**PROBLEM TO SOLVE:** Every line of the entries that holds the word "category" is to be copied.

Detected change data
::::::::
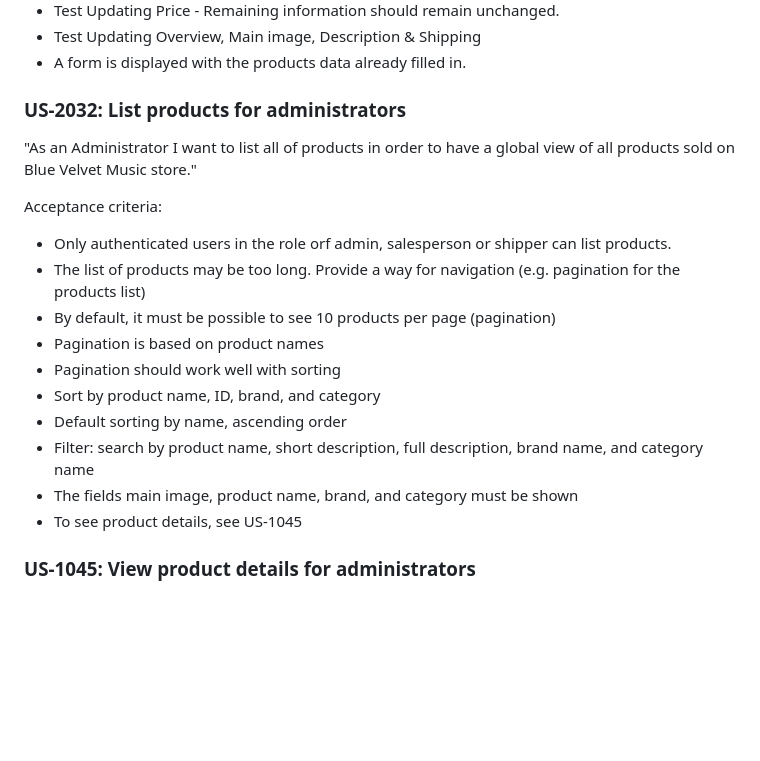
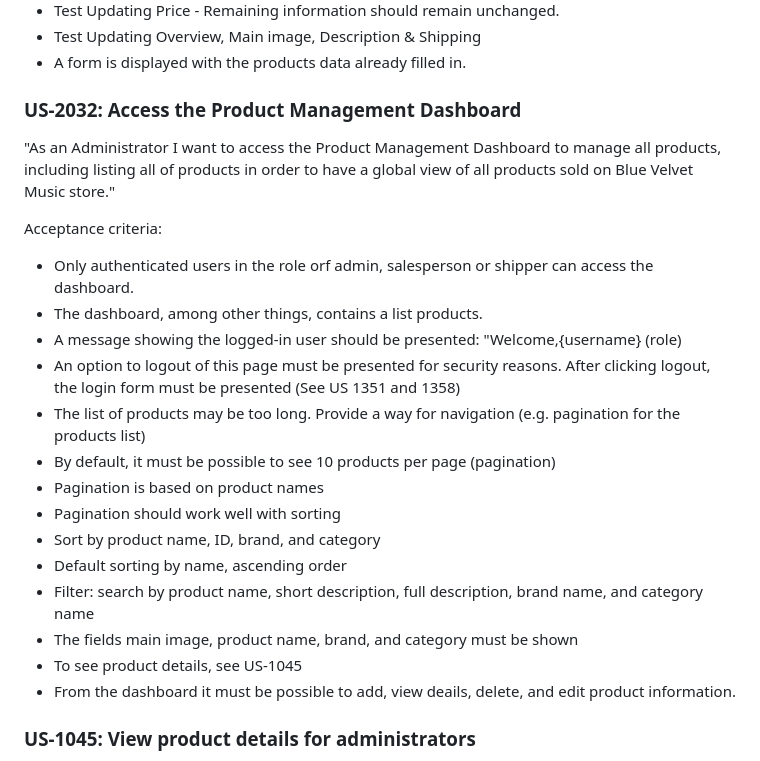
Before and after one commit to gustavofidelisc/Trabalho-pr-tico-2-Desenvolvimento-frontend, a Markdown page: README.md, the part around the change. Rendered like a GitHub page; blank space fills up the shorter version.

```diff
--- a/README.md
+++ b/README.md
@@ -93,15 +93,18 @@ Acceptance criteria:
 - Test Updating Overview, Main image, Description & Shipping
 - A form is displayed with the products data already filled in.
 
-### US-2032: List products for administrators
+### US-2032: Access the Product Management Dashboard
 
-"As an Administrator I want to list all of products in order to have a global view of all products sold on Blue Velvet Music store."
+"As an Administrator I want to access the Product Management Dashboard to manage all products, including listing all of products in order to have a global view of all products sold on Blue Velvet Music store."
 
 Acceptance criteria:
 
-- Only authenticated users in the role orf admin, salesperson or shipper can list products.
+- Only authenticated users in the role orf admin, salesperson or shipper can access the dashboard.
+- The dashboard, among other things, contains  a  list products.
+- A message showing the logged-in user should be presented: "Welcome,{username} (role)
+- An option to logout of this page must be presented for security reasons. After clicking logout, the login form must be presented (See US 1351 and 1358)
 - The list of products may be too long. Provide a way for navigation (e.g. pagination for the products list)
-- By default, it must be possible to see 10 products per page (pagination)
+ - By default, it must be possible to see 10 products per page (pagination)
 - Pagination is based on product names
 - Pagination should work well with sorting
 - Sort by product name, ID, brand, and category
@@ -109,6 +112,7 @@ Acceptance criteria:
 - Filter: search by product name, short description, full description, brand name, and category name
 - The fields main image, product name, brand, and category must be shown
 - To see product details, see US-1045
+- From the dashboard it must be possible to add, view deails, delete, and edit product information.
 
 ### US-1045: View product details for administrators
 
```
::::::::
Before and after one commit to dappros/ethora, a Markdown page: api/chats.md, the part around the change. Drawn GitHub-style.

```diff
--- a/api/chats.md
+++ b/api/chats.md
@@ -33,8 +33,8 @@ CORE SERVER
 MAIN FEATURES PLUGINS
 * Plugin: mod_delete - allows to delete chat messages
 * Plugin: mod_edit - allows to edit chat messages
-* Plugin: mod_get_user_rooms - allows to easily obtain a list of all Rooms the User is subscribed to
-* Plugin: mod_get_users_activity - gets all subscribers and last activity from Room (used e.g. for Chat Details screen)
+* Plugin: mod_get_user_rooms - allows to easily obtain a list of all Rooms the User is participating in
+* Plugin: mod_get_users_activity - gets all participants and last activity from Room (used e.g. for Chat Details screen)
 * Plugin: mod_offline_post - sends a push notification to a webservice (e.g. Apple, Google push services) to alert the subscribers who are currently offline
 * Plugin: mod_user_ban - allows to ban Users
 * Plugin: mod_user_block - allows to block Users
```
::::::::
**ANSWER FOR THIS EXERCISE:**
 - Sort by product name, ID, brand, and category
 - Filter: search by product name, short description, full description, brand name, and category name
 - The fields main image, product name, brand, and category must be shown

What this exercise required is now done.